Camping is a fun outdoor activity that lets you enjoy the beauty of nature as you practice your survival skills. But good preppers never let their guards down while they’re spending time with their family and friends outdoors. (h/t to PrepperBits.com)
Camping can sometimes put you in unfamiliar environments and expose you to different kinds of danger. To enjoy camping and ease your worries, remember these five important aspects of camping self-defense.
Planning is essential, even if you’re staying at a local campground or backpacking in a new location. During this stage, you need to study the area and obtain the following information:
Before you go camping, learn general self-defense training and how to use the camping environment to your advantage when SHTF.
Test your gear at home. Don’t wait until you’re in the woods to see if your firestarter or camp stove is working. Practice how to set up your tent, especially if you’re a beginner. Once you get the hang of it, it’ll be easier when you need to set it up outdoors and under harsh conditions.
When you arrive at the campsite, gather large sticks and branches.

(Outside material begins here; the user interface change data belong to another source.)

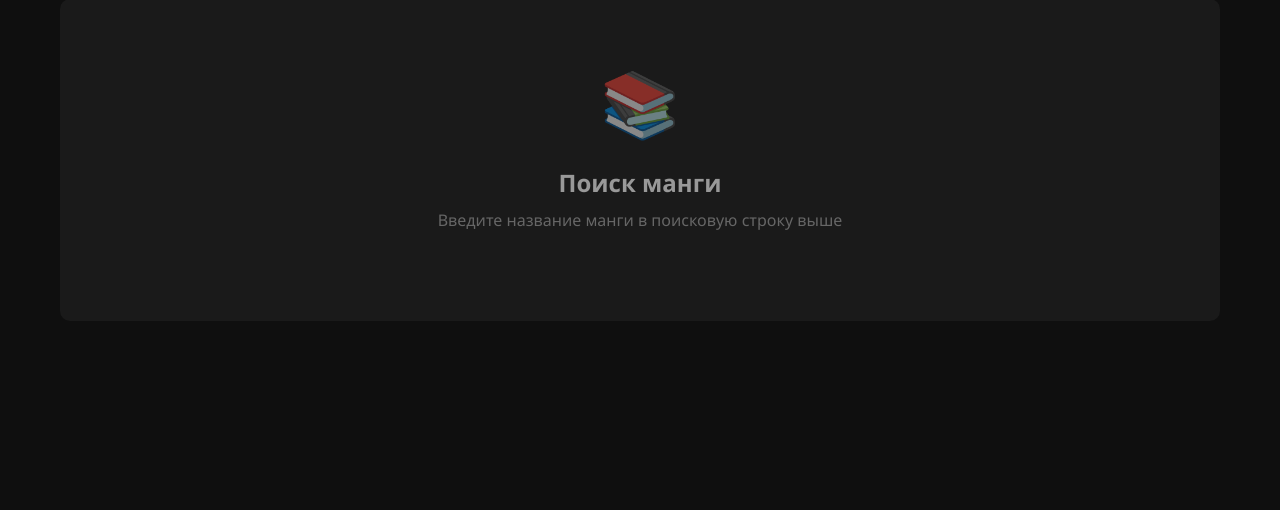
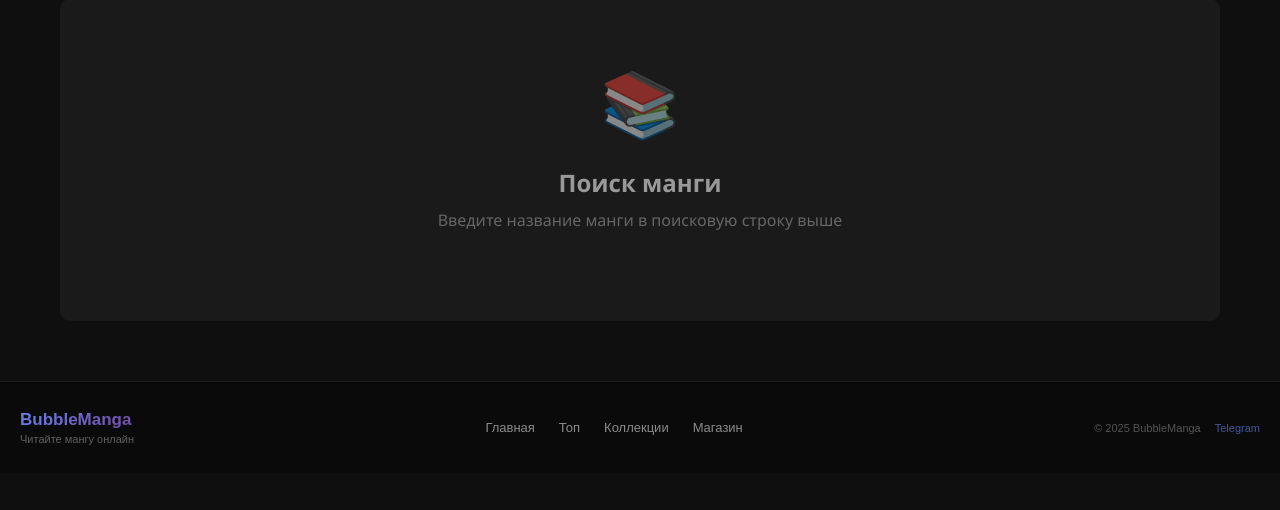
Before and after one commit to petr14/bublemanga, a Flask app: page /search in a window 1280 px wide. Shown: the part 252-762 px from the top of the page. Run offline with Flask 3, Linux system fonts and the light colour scheme; some libraries are stand-ins or nearby versions.

Commit message:
index.html

```diff
--- a/templates/collection_detail.html
+++ b/templates/collection_detail.html
@@ -290,5 +290,7 @@ async function toggleLike() {
   btn.disabled = false;
 }
 </script>
+
+{%- include 'footer.html' %}
 </body>
 </html>
--- a/templates/collections_top.html
+++ b/templates/collections_top.html
@@ -266,5 +266,7 @@ async function toggleLike(collId, btn) {
   btn.disabled = false;
 }
 </script>
+
+{%- include 'footer.html' %}
 </body>
 </html>
--- /dev/null
+++ b/templates/footer.html
@@ -0,0 +1,90 @@
+{# ═══ Общий футер BubbleManga ════════════════════════════════════════════════ #}
+<style>
+.g-footer {
+  background: rgba(10, 10, 10, 0.9);
+  border-top: 1px solid rgba(255, 255, 255, 0.07);
+  margin-top: 40px;
+  padding: 28px 20px;
+}
+.g-footer-inner {
+  max-width: 1400px;
+  margin: 0 auto;
+  display: flex;
+  align-items: center;
+  justify-content: space-between;
+  flex-wrap: wrap;
+  gap: 16px;
+}
+.g-footer-brand { display: flex; flex-direction: column; gap: 3px; }
+.g-footer-logo {
+  font-size: 17px;
+  font-weight: 800;
+  background: linear-gradient(135deg, #667eea, #764ba2);
+  -webkit-background-clip: text;
+  -webkit-text-fill-color: transparent;
+  background-clip: text;
+  text-decoration: none;
+  font-family: 'Poppins', sans-serif;
+}
+.g-footer-tagline {
+  font-size: 11px;
+  color: rgba(255, 255, 255, 0.35);
+  font-family: 'Poppins', sans-serif;
+}
+.g-footer-nav {
+  display: flex;
+  gap: 2px;
+  flex-wrap: wrap;
+}
+.g-footer-nav a {
+  padding: 5px 11px;
+  border-radius: 7px;
+  color: rgba(244, 244, 245, 0.55);
+  text-decoration: none;
+  font-size: 13px;
+  font-weight: 500;
+  transition: all .17s;
+  font-family: 'Poppins', sans-serif;
+}
+.g-footer-nav a:hover {
+  background: rgba(255, 255, 255, 0.06);
+  color: #f4f4f5;
+}
+.g-footer-copy {
+  font-size: 11px;
+  color: rgba(255, 255, 255, 0.3);
+  display: flex;
+  align-items: center;
+  gap: 14px;
+  font-family: 'Poppins', sans-serif;
+}
+.g-footer-copy a {
+  color: rgba(102, 126, 234, 0.65);
+  text-decoration: none;
+  transition: color .17s;
+}
+.g-footer-copy a:hover { color: #818cf8; }
+@media (max-width: 600px) {
+  .g-footer-inner { flex-direction: column; align-items: flex-start; gap: 12px; }
+  .g-footer-nav { gap: 0; }
+}
+</style>
+
+<footer class="g-footer">
+  <div class="g-footer-inner">
+    <div class="g-footer-brand">
+      <a href="/" class="g-footer-logo">BubbleManga</a>
+      <p class="g-footer-tagline">Читайте мангу онлайн</p>
+    </div>
+    <nav class="g-footer-nav">
+      <a href="/">Главная</a>
+      <a href="/top">Топ</a>
+      <a href="/collections/top">Коллекции</a>
+      <a href="/shop">Магазин</a>
+    </nav>
+    <div class="g-footer-copy">
+      <span>© 2025 BubbleManga</span>
+      <a href="https://t.me/hookah_p_bot" target="_blank">Telegram</a>
+    </div>
+  </div>
+</footer>
--- a/templates/manga_detail.html
+++ b/templates/manga_detail.html
@@ -1946,5 +1946,7 @@
             loadComments();
         })();
     </script>
+
+{%- include 'footer.html' %}
 </body>
 </html>
--- a/templates/profile.html
+++ b/templates/profile.html
@@ -1140,5 +1140,7 @@
         return `<div class="empty-state"><div class="empty-icon">${icon}</div><div style="font-weight:700;margin-bottom:4px">${title}</div>${sub?`<div style="font-size:13px">${sub}</div>`:''}</div>`;
     }
 </script>
+
+{%- include 'footer.html' %}
 </body>
 </html>
--- a/templates/search.html
+++ b/templates/search.html
@@ -676,5 +676,7 @@
 
 })();
 </script>
+
+{%- include 'footer.html' %}
 </body>
 </html>
--- a/templates/shop.html
+++ b/templates/shop.html
@@ -657,5 +657,7 @@ function ShopPage(){
 
 createRoot(document.getElementById('shop-root')).render(h(ShopPage));
 </script>
+
+{%- include 'footer.html' %}
 </body>
 </html>
--- a/templates/top.html
+++ b/templates/top.html
@@ -262,5 +262,7 @@ function TopPage(){
 
 createRoot(document.getElementById('top-root')).render(h(TopPage));
 </script>
+
+{%- include 'footer.html' %}
 </body>
 </html>
```
Also changed, not shown: templates/index.html (+29 -67 lines).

Use these as campfire tools, tent stakes, and handheld self-defense weapons. You can also grab dirt, gravel, or rocks from the ground to throw at potential attackers. During the day, take note of where these objects are placed so you can grab them quickly when night falls.
Below are multipurpose items that you can use for camping and self-defense:
When setting up your campsite, use natural barriers to your advantage. For example, pitch your tents next to the side of a mountain so you have a natural barrier on the rear end of your camp. Doing this means no one can sneak up behind your tent. It also eliminates an entry point perimeter.
When camping with a group, make the tents face one another so each one is accessible. If you drove to the campground, keep your keys on your person at all times. Whenever possible, park your car close you can seek shelter if SHTF. (Related: 5 Common dangers to avoid in the wilderness.)
Take the time to chat with other campers and campsite staff. Ask them how they’re doing and if there are things you should look out for, like rowdy campers or suspicious events at night.
Camping is a great way to relax and practice your survival skills, as long as you take the necessary precautions.